◆ Material for this exercise:

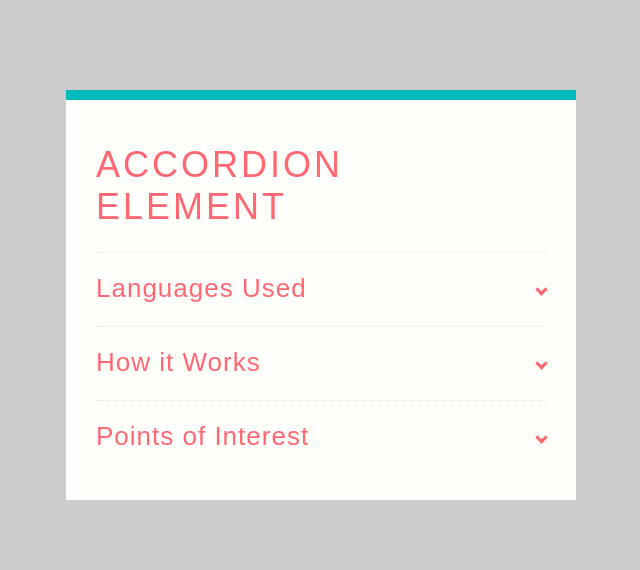
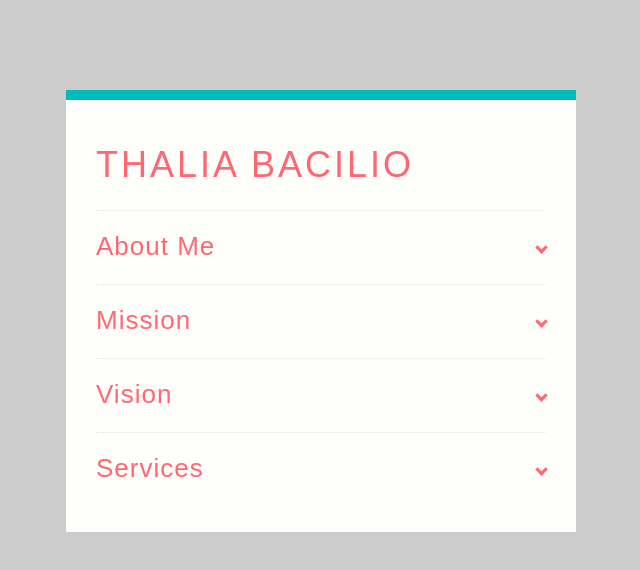
Before and after one commit to baci0008/exercise-4, a plain HTML site: page index.html in a window 1280 px wide. Shown: the whole page, without its empty margins (319-959 px from the left). Drawn offline with Linux system fonts and the light colour scheme.

Commit message:
refractor(html): change content

```diff
--- a/index.html
+++ b/index.html
@@ -8,25 +8,31 @@
 
 <body>
 	<!-- Inspiration http://codepen.io/abergin/pen/ihlDf -->
-	<h1>Accordion Element</h1>
+	<h1>Thalia Bacilio</h1>
 <ul>
   <li>
     <input type="checkbox" checked>
     <i></i>
-    <h2>Languages Used</h2>
-    <p>This page was written in HTML and CSS. The CSS was compiled from SASS. I used Normalize as my CSS reset and -prefix-free to save myself some headaches. I haven't quite gotten the hang of Slim for compiling into HTML, but someday I'll use it since its syntax compliments that of SASS. Regardless, this could all be done in plain HTML and CSS.</p>
+    <h2>About Me</h2>
+    <p>My name is Thalia Bacilio and these are some facts that I want you to know about me. I’m a junior graphic design in Ottawa, Ontario, Canada. For me, design is problem solving in a visual way; the two main elements are the aesthetics and purpose. Something that I really enjoy to create and express myself through illustrations, it is like a vibrant, childish, surrealism dreamworld.</p>
   </li>
   <li>
     <input type="checkbox" checked>
     <i></i>
-    <h2>How it Works</h2>
-    <p>Using the sibling and checked selectors, we can determine the styling of sibling elements based on the checked state of the checkbox input element. One use, as demonstrated here, is an entirely CSS and HTML accordion element. Media queries are used to make the element responsive to different screen sizes.</p>
+    <h2>Mission</h2>
+    <p>My mission is to provide complete design services to enhance your presence at a highest level of satisfaction through the quality output and on-time delivery. Give me your problem and I will give you an innovative visual solution for it!</p>
   </li>
   <li>
     <input type="checkbox" checked>
     <i></i>
-    <h2>Points of Interest</h2>
-    <p>By making the open state default for when :checked isn't detected, we can make this system accessable for browsers that don't recognize :checked. The fallback is simply an open accordion. The accordion can be manipulated with Javascript (if needed) by changing the "checked" property of the input element.</p>
+    <h2>Vision</h2>
+    <p>My vision is to contribute to the success of each client and to become a trusted graphic designer in Ottawa, Ontario. Constantly, improving my skills and knowledge for design and the new trends in technology.</p>
+  </li>
+  <li>
+    <input type="checkbox" checked>
+    <i></i>
+    <h2>Services</h2>
+    <p>I offer a variety of graphic design services like: Branding, Print, App Design, Web Design and Motion to serve any of your needs.</p>
   </li>
 </ul>
 
```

◆ To do: When a line contains the string "index", copy it from the records.

◆ Task response:
Before and after one commit to baci0008/exercise-4, a plain HTML site: page index.html in a window 1280 px wide. Shown: the whole page, without its empty margins (319-959 px from the left). Drawn offline with Linux system fonts and the light colour scheme.
--- a/index.html
+++ b/index.html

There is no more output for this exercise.